### INPUT MATERIAL

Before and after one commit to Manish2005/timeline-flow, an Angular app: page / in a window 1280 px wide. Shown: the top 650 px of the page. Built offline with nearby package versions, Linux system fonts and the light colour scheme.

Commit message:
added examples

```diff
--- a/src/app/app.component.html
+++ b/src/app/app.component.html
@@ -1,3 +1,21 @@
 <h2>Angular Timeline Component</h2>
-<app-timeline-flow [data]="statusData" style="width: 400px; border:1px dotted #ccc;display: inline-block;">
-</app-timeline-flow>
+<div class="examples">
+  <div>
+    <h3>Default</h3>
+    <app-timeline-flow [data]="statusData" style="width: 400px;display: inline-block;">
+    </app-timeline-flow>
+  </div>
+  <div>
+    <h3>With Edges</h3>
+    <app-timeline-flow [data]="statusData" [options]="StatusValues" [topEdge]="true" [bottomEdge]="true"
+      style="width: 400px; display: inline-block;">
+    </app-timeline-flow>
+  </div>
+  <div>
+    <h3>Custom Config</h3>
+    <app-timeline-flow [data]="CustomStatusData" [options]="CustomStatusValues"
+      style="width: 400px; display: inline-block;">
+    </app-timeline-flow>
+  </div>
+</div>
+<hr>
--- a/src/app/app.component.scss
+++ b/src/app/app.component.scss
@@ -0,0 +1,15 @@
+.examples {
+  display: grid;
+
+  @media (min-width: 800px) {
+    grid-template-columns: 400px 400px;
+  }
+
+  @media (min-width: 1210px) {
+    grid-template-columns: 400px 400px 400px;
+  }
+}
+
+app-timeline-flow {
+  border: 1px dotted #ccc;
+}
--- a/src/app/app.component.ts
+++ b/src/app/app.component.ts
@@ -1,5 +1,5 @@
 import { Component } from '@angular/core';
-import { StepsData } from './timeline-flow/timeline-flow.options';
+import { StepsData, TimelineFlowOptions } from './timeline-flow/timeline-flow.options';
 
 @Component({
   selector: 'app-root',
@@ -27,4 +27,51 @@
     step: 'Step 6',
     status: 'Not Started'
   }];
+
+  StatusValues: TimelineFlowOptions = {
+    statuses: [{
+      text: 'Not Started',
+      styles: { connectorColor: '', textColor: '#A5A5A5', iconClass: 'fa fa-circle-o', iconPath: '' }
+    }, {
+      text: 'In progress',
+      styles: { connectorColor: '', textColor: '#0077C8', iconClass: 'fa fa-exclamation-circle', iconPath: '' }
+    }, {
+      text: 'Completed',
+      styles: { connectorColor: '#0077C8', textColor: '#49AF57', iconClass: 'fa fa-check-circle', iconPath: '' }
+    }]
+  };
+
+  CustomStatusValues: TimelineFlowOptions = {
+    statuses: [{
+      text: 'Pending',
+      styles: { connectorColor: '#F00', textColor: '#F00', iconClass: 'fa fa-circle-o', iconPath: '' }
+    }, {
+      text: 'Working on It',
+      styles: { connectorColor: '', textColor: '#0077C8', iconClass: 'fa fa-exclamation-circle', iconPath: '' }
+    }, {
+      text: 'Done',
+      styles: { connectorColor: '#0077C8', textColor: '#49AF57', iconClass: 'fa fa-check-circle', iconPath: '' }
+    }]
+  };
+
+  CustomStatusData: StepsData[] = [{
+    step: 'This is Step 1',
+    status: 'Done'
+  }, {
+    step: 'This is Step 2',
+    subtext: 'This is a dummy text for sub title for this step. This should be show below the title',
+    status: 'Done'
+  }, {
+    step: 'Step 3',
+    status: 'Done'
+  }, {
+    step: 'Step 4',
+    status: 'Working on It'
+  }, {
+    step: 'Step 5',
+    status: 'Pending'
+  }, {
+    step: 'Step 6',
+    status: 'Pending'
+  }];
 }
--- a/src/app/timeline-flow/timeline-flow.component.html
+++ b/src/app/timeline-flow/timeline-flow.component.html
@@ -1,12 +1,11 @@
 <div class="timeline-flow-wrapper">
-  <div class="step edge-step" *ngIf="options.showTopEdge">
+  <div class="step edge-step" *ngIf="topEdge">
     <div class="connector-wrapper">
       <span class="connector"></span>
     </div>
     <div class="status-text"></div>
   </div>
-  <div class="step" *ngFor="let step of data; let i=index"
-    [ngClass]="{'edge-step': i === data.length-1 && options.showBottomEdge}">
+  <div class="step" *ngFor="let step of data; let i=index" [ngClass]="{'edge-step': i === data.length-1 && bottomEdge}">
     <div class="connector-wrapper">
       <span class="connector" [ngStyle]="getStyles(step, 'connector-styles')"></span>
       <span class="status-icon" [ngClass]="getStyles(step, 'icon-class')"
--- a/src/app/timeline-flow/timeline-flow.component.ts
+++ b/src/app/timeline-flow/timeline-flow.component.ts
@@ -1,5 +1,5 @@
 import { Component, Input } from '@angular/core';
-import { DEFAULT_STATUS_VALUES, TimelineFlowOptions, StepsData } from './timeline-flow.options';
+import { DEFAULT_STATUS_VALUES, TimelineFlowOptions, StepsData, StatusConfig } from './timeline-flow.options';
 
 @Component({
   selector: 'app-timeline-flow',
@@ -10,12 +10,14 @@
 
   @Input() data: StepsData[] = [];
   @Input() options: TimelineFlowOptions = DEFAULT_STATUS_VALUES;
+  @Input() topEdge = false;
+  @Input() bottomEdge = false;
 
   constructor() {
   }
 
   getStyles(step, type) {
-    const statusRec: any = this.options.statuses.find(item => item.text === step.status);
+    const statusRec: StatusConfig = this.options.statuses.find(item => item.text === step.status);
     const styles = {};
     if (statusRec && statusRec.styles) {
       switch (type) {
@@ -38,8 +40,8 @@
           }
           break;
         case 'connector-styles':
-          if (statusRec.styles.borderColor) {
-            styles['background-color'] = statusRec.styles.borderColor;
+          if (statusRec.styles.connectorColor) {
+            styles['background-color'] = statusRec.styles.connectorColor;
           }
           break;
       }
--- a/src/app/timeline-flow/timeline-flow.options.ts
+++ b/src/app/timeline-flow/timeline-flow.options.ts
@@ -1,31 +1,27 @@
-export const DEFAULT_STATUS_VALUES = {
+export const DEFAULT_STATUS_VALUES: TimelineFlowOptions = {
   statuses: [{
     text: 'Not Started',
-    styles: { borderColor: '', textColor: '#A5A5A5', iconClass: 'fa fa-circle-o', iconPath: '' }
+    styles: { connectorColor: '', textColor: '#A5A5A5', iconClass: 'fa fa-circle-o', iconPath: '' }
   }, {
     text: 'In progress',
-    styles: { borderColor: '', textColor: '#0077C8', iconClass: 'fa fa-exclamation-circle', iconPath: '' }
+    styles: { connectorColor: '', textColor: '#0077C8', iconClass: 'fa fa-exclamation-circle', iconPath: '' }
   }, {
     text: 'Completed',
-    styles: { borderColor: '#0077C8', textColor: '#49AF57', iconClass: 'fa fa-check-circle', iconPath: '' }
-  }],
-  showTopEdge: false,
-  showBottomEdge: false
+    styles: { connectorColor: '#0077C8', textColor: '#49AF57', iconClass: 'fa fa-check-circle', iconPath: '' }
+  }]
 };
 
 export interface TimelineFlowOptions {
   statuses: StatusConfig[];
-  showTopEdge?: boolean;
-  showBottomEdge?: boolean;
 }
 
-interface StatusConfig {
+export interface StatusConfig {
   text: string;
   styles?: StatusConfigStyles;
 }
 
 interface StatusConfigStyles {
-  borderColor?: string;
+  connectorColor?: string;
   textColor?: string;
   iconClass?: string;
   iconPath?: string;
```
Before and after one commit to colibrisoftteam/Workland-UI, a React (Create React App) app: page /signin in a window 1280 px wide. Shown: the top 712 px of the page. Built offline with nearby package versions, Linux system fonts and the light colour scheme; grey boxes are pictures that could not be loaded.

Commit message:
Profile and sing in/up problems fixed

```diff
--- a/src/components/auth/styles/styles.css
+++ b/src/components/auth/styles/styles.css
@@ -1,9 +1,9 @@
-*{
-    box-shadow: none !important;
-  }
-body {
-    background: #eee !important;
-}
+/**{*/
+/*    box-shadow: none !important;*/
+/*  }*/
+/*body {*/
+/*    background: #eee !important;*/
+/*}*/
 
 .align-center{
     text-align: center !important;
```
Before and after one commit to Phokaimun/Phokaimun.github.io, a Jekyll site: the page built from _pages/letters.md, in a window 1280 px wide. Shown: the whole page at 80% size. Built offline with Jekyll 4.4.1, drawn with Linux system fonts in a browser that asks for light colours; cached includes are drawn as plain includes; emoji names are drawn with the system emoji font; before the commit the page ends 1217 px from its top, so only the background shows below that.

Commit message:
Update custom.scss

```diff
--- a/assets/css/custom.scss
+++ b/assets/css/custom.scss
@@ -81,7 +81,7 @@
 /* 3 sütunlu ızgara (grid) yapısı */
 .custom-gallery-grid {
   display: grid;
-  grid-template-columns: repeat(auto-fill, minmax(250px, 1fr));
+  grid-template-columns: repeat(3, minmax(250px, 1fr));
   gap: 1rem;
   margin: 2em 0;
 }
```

######

Report back each line of the entries that holds the string "inline".

-<app-timeline-flow [data]="statusData" style="width: 400px; border:1px dotted #ccc;display: inline-block;">
+    <app-timeline-flow [data]="statusData" style="width: 400px;display: inline-block;">
+      style="width: 400px; display: inline-block;">
+      style="width: 400px; display: inline-block;">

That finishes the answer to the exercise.